Install only the outermost layer of concrete blocks to the full height of the actual fireplace, and only at the back and sides of the structure – leave the front open. Stop when you finish the layer for the top of the fireplace.
Installing the Fireplace
Install a steel lintel across the front of the top layer of concrete blocks framing the fireplace. The lintel should clear the entire fireplace opening plus a few extra inches on either side to attach to the row of concrete blocks surrounding the fireplace.
Affix the lintels to the top-layer cinder blocks using a drill, masonry drill bit and concrete screws, drilling through the lintels and into the blocks.
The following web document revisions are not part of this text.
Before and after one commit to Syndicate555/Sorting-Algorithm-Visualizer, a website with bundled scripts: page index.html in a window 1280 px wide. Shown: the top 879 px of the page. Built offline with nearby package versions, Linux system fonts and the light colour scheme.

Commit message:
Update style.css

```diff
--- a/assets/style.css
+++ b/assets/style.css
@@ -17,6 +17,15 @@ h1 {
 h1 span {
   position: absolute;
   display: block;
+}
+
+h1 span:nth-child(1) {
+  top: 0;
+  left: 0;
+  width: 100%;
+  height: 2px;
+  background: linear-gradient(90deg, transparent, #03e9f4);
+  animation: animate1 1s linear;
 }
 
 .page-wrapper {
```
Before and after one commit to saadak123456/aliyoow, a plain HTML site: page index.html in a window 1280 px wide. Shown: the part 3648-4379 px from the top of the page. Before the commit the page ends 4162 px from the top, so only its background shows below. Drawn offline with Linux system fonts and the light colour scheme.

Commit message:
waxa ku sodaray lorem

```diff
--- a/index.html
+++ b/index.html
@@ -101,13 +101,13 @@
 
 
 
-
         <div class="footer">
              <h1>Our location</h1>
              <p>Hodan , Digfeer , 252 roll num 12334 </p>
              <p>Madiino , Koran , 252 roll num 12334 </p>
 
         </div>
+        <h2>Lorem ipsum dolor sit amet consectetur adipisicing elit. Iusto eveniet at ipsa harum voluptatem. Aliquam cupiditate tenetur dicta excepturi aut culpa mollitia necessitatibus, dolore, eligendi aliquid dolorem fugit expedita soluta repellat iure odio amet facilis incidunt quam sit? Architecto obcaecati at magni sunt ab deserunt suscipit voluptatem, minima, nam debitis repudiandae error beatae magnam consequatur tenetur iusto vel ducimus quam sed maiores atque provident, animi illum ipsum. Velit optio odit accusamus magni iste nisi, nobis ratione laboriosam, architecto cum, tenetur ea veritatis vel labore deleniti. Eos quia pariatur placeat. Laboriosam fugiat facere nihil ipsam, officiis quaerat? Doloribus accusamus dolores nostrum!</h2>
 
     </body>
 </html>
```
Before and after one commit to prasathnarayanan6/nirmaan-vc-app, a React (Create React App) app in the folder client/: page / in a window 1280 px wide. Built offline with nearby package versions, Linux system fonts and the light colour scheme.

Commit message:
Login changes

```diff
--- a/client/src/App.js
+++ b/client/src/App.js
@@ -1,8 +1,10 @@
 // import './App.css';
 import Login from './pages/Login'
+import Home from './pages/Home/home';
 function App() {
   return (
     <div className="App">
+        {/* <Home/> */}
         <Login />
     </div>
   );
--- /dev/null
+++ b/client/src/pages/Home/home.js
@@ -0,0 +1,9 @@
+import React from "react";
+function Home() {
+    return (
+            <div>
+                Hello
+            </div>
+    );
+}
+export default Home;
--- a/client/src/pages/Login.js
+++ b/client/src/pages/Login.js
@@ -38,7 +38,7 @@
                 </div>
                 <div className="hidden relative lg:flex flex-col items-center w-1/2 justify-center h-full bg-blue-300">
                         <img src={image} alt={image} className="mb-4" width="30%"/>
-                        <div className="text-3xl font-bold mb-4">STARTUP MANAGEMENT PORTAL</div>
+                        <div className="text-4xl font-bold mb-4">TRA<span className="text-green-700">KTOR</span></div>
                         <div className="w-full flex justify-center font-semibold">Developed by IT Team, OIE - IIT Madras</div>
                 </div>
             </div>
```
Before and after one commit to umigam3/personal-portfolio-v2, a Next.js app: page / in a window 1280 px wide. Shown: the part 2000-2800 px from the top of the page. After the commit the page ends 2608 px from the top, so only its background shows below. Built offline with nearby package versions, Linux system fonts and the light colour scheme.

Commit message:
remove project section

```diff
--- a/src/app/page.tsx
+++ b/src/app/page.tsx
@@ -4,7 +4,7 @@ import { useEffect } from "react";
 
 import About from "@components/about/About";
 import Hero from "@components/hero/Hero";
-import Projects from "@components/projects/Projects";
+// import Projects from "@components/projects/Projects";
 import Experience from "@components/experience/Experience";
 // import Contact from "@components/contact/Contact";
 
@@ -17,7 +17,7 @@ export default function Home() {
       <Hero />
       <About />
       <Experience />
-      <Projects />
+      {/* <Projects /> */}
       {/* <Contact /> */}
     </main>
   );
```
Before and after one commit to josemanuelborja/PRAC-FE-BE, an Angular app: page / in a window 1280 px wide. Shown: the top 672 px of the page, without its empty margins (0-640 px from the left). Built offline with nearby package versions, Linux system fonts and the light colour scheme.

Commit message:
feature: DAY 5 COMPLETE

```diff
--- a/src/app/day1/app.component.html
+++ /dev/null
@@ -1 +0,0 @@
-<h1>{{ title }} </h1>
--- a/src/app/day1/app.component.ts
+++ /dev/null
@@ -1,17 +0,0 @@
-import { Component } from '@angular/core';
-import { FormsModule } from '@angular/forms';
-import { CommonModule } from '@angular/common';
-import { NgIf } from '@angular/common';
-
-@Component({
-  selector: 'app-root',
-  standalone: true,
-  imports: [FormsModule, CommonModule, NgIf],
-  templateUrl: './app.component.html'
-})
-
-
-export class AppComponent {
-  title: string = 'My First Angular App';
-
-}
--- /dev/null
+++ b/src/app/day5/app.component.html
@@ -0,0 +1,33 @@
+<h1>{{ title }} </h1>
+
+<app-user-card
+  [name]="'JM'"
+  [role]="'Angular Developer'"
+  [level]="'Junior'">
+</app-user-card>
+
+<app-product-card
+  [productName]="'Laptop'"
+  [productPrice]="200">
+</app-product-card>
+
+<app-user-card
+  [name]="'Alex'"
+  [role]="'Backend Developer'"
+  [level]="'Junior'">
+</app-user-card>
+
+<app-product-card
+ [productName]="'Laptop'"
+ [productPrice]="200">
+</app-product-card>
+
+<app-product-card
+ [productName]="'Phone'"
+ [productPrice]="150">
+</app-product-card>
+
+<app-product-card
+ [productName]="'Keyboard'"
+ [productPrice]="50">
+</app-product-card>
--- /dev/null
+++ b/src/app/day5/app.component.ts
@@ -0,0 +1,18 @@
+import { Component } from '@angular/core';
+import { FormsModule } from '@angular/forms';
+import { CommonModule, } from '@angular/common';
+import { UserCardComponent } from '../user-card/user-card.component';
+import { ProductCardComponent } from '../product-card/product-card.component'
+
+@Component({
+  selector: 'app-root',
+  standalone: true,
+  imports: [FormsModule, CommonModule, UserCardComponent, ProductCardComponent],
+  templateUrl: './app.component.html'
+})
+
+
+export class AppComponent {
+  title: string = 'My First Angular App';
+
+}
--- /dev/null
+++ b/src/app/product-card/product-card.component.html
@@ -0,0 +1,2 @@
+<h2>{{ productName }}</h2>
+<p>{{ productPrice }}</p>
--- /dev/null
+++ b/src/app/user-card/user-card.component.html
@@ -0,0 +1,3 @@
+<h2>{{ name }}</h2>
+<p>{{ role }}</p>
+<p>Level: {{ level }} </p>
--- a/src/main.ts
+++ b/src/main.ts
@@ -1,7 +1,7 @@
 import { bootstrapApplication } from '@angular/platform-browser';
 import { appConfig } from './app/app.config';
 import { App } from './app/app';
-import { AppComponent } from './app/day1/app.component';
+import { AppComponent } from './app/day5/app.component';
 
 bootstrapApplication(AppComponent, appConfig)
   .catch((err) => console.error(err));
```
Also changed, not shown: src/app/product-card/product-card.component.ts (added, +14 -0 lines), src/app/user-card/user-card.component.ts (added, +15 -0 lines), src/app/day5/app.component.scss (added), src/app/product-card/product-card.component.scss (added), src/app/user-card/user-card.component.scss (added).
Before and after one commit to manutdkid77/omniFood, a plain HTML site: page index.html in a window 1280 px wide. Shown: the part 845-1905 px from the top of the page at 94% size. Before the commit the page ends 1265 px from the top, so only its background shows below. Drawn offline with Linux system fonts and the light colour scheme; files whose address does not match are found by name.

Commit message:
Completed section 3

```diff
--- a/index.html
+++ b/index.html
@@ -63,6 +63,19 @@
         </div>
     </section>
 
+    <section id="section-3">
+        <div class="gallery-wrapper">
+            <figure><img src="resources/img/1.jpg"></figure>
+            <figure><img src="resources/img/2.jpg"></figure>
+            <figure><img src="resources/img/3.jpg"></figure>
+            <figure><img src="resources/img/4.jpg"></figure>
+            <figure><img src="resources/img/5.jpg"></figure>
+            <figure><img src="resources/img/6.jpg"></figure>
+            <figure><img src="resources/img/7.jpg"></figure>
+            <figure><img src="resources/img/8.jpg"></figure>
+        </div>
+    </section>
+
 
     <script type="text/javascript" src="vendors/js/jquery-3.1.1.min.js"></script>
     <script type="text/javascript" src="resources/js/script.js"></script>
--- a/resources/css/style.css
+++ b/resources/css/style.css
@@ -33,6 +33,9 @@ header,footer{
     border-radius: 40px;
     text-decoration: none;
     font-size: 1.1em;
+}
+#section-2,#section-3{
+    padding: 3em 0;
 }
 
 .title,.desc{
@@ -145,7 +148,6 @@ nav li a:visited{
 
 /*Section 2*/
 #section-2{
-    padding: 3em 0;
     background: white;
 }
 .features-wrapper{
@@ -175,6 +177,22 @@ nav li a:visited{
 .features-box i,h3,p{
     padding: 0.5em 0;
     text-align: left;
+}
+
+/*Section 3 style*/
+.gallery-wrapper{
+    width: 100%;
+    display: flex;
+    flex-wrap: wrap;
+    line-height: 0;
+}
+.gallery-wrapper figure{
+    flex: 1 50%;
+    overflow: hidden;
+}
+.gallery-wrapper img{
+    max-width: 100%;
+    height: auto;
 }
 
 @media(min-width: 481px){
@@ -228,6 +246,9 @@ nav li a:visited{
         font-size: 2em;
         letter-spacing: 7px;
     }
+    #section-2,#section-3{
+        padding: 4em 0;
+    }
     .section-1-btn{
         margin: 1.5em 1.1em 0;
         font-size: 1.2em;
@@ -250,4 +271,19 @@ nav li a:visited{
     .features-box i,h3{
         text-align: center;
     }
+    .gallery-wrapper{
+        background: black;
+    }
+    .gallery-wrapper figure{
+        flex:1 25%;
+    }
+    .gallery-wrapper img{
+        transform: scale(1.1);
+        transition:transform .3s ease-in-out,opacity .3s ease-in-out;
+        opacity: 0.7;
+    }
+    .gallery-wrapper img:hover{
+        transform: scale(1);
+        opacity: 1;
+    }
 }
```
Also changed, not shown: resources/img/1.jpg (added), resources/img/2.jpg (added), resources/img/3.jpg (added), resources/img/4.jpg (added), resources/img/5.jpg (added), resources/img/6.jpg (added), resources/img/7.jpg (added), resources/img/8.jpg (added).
Place a layer of mortar across the concrete blocks forming the bottom surface of the fireplace's interior, in a flat, even layer. Check the flatness with a level.
Install a layer of fire bricks across the top of the mortar. Start by lining the outside perimeter of the fireplace with bricks, then work inward from the perimeter, as you did with the cement blocks. Cut bricks to size with a circular saw if necessary. Fire bricks resist the high temperatures found in fireplaces, which can damage concrete blocks.
Line the walls of the fireplace with fire bricks by stacking rows of bricks in a single vertical layer around all sides. Apply mortar between bricks as you did between the concrete blocks. Check the level of each row and adjust accordingly.
Place mortar across the flat surface of the lintel. Install a layer of concrete blocks across the top of the lintel.
Place a clay flue liner across the top of the fire brick rows installed at the outside perimeter of the fireplace. Purchase flue liners that match the dimensions of the inside of the fireplace, so they'll sit across the layer of bricks.
Stack two or three flue liners on top of one another to create a chimney.
Continue installing layers of concrete blocks, as you did in previous steps, until they reach the top of the chimney.
Allow all mortar and concrete poured in spaces in blocks time to dry before beginning stucco installation. Refer to the manufacturer's information for drying times.
Mix stucco in a bucket or wheel barrow. Stucco is a cement-like substance you can apply directly to concrete blocks.
Place a large clump of stucco on a hawk, or a wood block with a small handle.
Transfer small amounts of stucco from the hawk to the fireplace structure using a trowel. Apply stucco in a flat, smooth layer.
Continue transferring stucco from the bucket to the hawk and from the hawk to the fireplace structure until you cover the entire surface of the fireplace in a layer of stucco. Apply the stucco in a ½- to ¼-inch-thick layer.
Scrape a scarifier across the surface of the first coat of stucco to create ridges in the material. Make a scarifier by driving nails at ½ inch intervals through a 6-inch-long piece of wood. The ridges in the stucco help the top coat bind with the bottom coat.
Apply a second coat of stucco on top of the first coat, in the same manner. Make the second layer approximately ¼ inch thick.
Allow the stucco time to dry before using the fireplace.
Concrete block structures require a concrete base. If no concrete base exists, create one by pouring a simple concrete slab. Always place about 4 inches of gravel beneath a concrete slab before pouring to aid drainage.
Base the dimensions of the fireplace on the dimensions of your concrete blocks to avoid cutting blocks to fit.
Building a concrete block fireplace requires lots of masonry work. Practice masonry work with some scrap blocks before starting to avoid botching the job, or contact a local mason to assist you.
Will Gish slipped into itinerancy and writing in 2005. His work can be found on various websites. He is the primary entertainment writer for "College Gentleman" magazine and contributes content to various other music and film websites. Gish has a Bachelor of Arts in art history from University of Massachusetts, Amherst.